October 28 –Lecture Topic: "Modernity and its problématique for Japanese Constitutional Theory."
Hajime Yamamoto; Professor and Vice-Dean, Keio University Law School
Professor Yamamoto, who has recently spoken as a panelist at Harvard Law's Institute for Global Law and Policy on the topic of "Japanese Legal Thought and Globalization," will share his thoughts on the Japanese constitution.
November 14 – Lecture Topic: "Reflections on the Legal Profession and its Future in China."
Jingwen Zhu; Associate Professor Lecturer of Jurisprudence, Renmin University of China
Professor Zhu's research interests include Jurisprudence, Sociology of Law, Comparative Law, Law and Globalization, and he has published numerous articles and books such as "The Socialist Legal System with Chinese Characteristics: Its Structure, Feature and Trends," "The Sociological Method in Legal Study," and "Is the Globalization 'denationalization.' "
He has also taught as a Senior Visiting Fulbright Professor at the University of Wisconsin Law School, at Indiana University Law School as a teaching professor, and at Leiden University European Center as a Senior Visiting Professor.
November 18 - The Griffith & Patricia Way Lecture: "Hiroshima and the Historians." AT 220 KANE HALL, 7:00 PM
Kenneth B. Pyle, the UW Henry M. Jackson Professor of History and Asian Studies
Professor Pyle is considered one of the world's most eminent scholars on Japan, and in 1997 he was decorated by the Government of Japan with the Order of the Rising Sun for his contributions to scholarship and cultural exchange. In 2008 he was the recipient of the Japan Foundation's Prize in Japanese Studies for which he and his wife were accorded an audience with the emperor and empress. Prof. Pyle is the founding president of the National Bureau of Asian Research. He is the author and editor of numerous books on modern Japan and its history, and his most recent publication, written for the Century Foundation, is Japan Rising: The Resurgence of Japanese Power and Purpose(2007).
November 26 – Lecture Topic: "The Village Paradigm: Is It Still Viable?"
John Haley; Professor of Law, Vanderbilt University; Visiting Professor, UW Law
In Authority without Power: Law and the Japanese Paradox
(1991), Prof. Haley argued that the mura provided a primary model for understanding contemporary Japan. In this forthcoming lecture he reintroduces the notion but raises the question whether the village paradigm remains viable given recent political, economic, and legal change.
Professor John Haley served as Director of the Asian Law Center from 1974 to 2000. He is one of the nation's outstanding international and comparative law scholars and is widely credited with having popularized Japanese legal studies. In June 2012, Professor Haley was awarded The Order of the Rising Sun (3rd Class) from the Emperor of Japan for his contribution to the discipline of Japanese law and education to Japanese legal professionals and academics. His academic works include historical studies of law in Japan, Hispanic America, and medieval Europe, as well as contemporary issues of constitutional adjudication and contract law. His award-winning 1991 book, Authority without Power: Law and the Japanese Paradox

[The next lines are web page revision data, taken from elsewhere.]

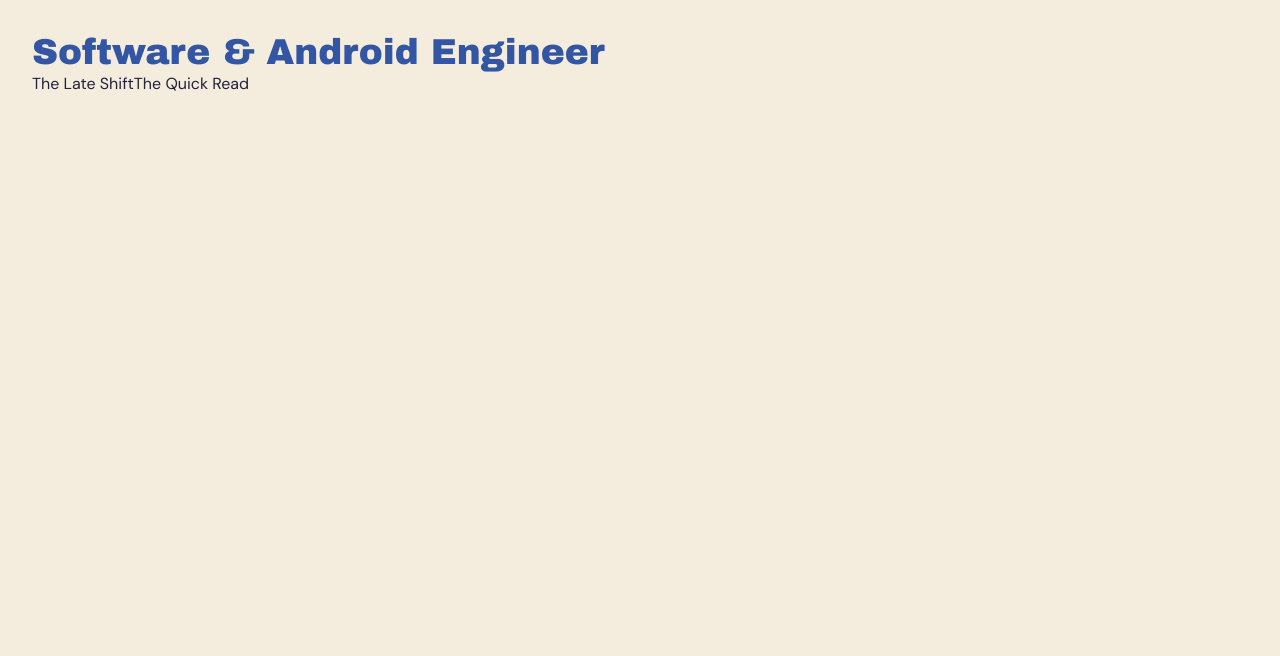
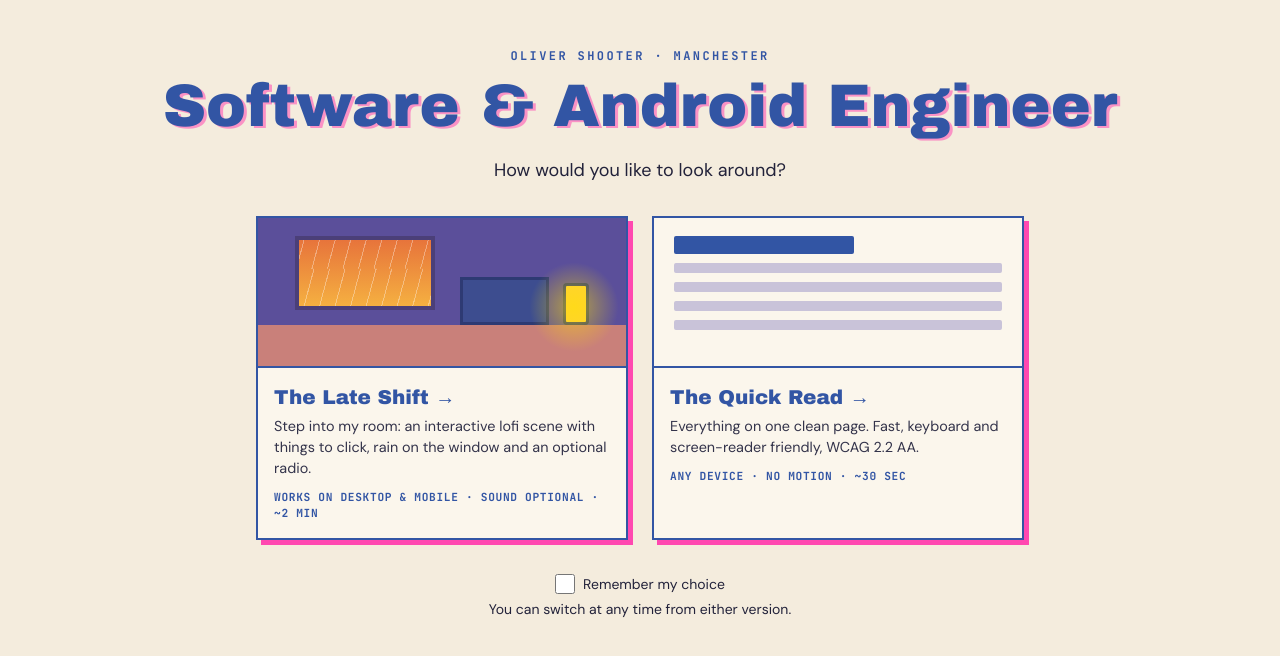
Before and after one commit to olivershooter/portfolio, a React (Vite) app: page / in a window 1280 px wide. Shown: the top 656 px of the page. Built offline with nearby package versions, Linux system fonts and the light colour scheme.

Commit message:
feat: add landing chooser with remembered version

```diff
--- a/src/index.css
+++ b/src/index.css
@@ -60,3 +60,140 @@ html {
 		transition-duration: 0.01ms !important;
 	}
 }
+
+.landing-title {
+	text-shadow: 3px 2px 0 rgb(255 72 176 / 55%);
+}
+
+.door {
+	display: flex;
+	flex-direction: column;
+	height: 100%;
+	padding-bottom: 1rem;
+	border: 2px solid var(--ink-blue);
+	background: #fbf6ec;
+	box-shadow: 5px 5px 0 var(--ink-pink);
+	transition:
+		transform 0.15s,
+		box-shadow 0.15s;
+}
+
+.door:hover,
+.door:focus-visible {
+	box-shadow: 7px 7px 0 var(--ink-pink);
+	transform: translate(-2px, -2px);
+}
+
+.door-preview {
+	position: relative;
+	display: block;
+	height: 150px;
+	overflow: hidden;
+	border-bottom: 2px solid var(--ink-blue);
+}
+
+.door-title {
+	margin: 0.9rem 1rem 0.25rem;
+	color: var(--ink-blue);
+	font-family: 'Archivo Black', system-ui, sans-serif;
+	font-size: 1.25rem;
+}
+
+.door-text {
+	margin: 0 1rem;
+	color: #33334a;
+	font-size: 0.9rem;
+	line-height: 1.45;
+}
+
+.door-meta {
+	margin: 0.6rem 1rem 0;
+	color: var(--ink-blue);
+	font-family: 'JetBrains Mono', monospace;
+	font-size: 0.7rem;
+	font-weight: 700;
+	letter-spacing: 0.06em;
+	text-transform: uppercase;
+}
+
+.door-room {
+	background: linear-gradient(#5b4f9a 0 72%, #c9807a 72%);
+}
+
+.door-room-window {
+	position: absolute;
+	top: 12%;
+	left: 10%;
+	width: 38%;
+	height: 50%;
+	border: 4px solid #4b3f78;
+	background: linear-gradient(#e7743b, #f5b041);
+}
+
+.door-room-window::after {
+	position: absolute;
+	inset: 0;
+	animation: door-rain 0.5s linear infinite;
+	background: repeating-linear-gradient(
+		105deg,
+		transparent 0 14px,
+		rgb(255 255 255 / 35%) 14px 15px
+	);
+	content: '';
+}
+
+.door-room-laptop {
+	position: absolute;
+	top: 40%;
+	left: 55%;
+	width: 24%;
+	height: 32%;
+	border: 3px solid #2e3a73;
+	background: #3d4d8f;
+}
+
+.door-room-phone {
+	position: absolute;
+	top: 44%;
+	left: 83%;
+	width: 7%;
+	height: 28%;
+	border: 3px solid #2e3a73;
+	border-radius: 4px;
+	background: #ffcf3a;
+}
+
+.door-room-lamp {
+	position: absolute;
+	top: 30%;
+	right: 2%;
+	width: 90px;
+	height: 90px;
+	border-radius: 50%;
+	background: radial-gradient(rgb(255 226 0 / 55%), transparent 70%);
+}
+
+.door-plain {
+	padding: 18px 20px;
+	background: #fbf6ec;
+}
+
+.door-plain i {
+	display: block;
+	height: 10px;
+	margin-bottom: 9px;
+	border-radius: 2px;
+	background: #c9c3d9;
+}
+
+.door-plain i:first-child {
+	width: 55%;
+	height: 18px;
+	background: var(--ink-blue);
+}
+
+@keyframes door-rain {
+	to {
+		background-position: 0 30px;
+	}
+}
--- a/src/pages/Landing.tsx
+++ b/src/pages/Landing.tsx
@@ -1,12 +1,110 @@
-import { Link } from 'react-router-dom'
+import { useMemo, useState, type ChangeEvent } from 'react'
+import { Link, Navigate, useLocation } from 'react-router-dom'
 import { profile } from '../content'
+import { track } from '../lib/analytics'
+import {
+	landingRedirect,
+	rememberVersion,
+	type Version
+} from '../lib/versionChoice'
 
 export default function Landing() {
+	const location = useLocation()
+	// Idempotent: forgetting an already-forgotten choice is harmless on re-render
+	const redirect = useMemo(
+		() => landingRedirect(location.search),
+		[location.search]
+	)
+	const [isRemembering, setIsRemembering] = useState(false)
+
+	if (redirect) return <Navigate to={redirect} replace />
+
+	const onChoose = (version: Version) => {
+		if (isRemembering) rememberVersion(version)
+		track('version-chosen', { version })
+	}
+	const onChooseLateShift = () => onChoose('late-shift')
+	const onChooseQuick = () => onChoose('quick')
+	const onRememberChange = (event: ChangeEvent<HTMLInputElement>) =>
+		setIsRemembering(event.target.checked)
+	const [city] = profile.location.split(',')
+
 	return (
-		<main className='p-8'>
-			<h1 className='font-display text-4xl text-ink-blue'>{profile.title}</h1>
-			<Link to='/late-shift'>The Late Shift</Link>
-			<Link to='/quick'>The Quick Read</Link>
+		<main className='min-h-screen bg-paper px-4 py-12 text-center text-ink-text sm:px-10'>
+			<p className='font-mono text-xs font-bold uppercase tracking-[0.2em] text-ink-blue'>
+				{`${profile.name} · ${city}`}
+			</p>
+			<h1 className='landing-title mt-3 font-display text-4xl text-ink-blue sm:text-6xl'>
+				{profile.title}
+			</h1>
+			<p className='mt-5 text-lg'>How would you like to look around?</p>
+
+			<ul className='mx-auto mt-8 grid max-w-3xl gap-6 text-left min-[720px]:grid-cols-2'>
+				<li>
+					<Link
+						to='/late-shift'
+						onClick={onChooseLateShift}
+						className='door'
+						aria-describedby='door-late-shift-text'
+					>
+						<span className='door-preview door-room' aria-hidden='true'>
+							<span className='door-room-window' />
+							<span className='door-room-laptop' />
+							<span className='door-room-phone' />
+							<span className='door-room-lamp' />
+						</span>
+						<span className='door-title'>The Late Shift →</span>
+						<span id='door-late-shift-text' className='door-text'>
+							Step into my room: an interactive lofi scene with things to click,
+							rain on the window and an optional radio.
+						</span>
+						<span className='door-meta'>
+							Works on desktop &amp; mobile · Sound optional · ~2 min
+						</span>
+					</Link>
+				</li>
+				<li>
+					<Link
+						to='/quick'
+						onClick={onChooseQuick}
+						className='door'
+						aria-describedby='door-quick-text'
+					>
+						<span className='door-preview door-plain' aria-hidden='true'>
+							<i />
+							<i />
+							<i />
+							<i />
+							<i />
+						</span>
+						<span className='door-title'>The Quick Read →</span>
+						<span id='door-quick-text' className='door-text'>
+							Everything on one clean page. Fast, keyboard and screen-reader
+							friendly, WCAG 2.2 AA.
+						</span>
+						<span className='door-meta'>Any device · No motion · ~30 sec</span>
+					</Link>
+				</li>
+			</ul>
+
+			<p className='mt-8 text-sm'>
+				<label
+					htmlFor='remember-choice'
+					className='inline-flex min-h-6 items-center gap-2'
+				>
+					<input
+						id='remember-choice'
+						type='checkbox'
+						checked={isRemembering}
+						onChange={onRememberChange}
+						className='h-5 w-5 accent-[#3255a4]'
+					/>
+					Remember my choice
+				</label>
+				<span className='block'>
+					You can switch at any time from either version.
+				</span>
+			</p>
 		</main>
 	)
 }
```
Also changed, not shown: 1 other file (tests, documents, lock files or other folders).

, and his article, "The Myth of the Reluctant Litigant," are considered leading works in the field.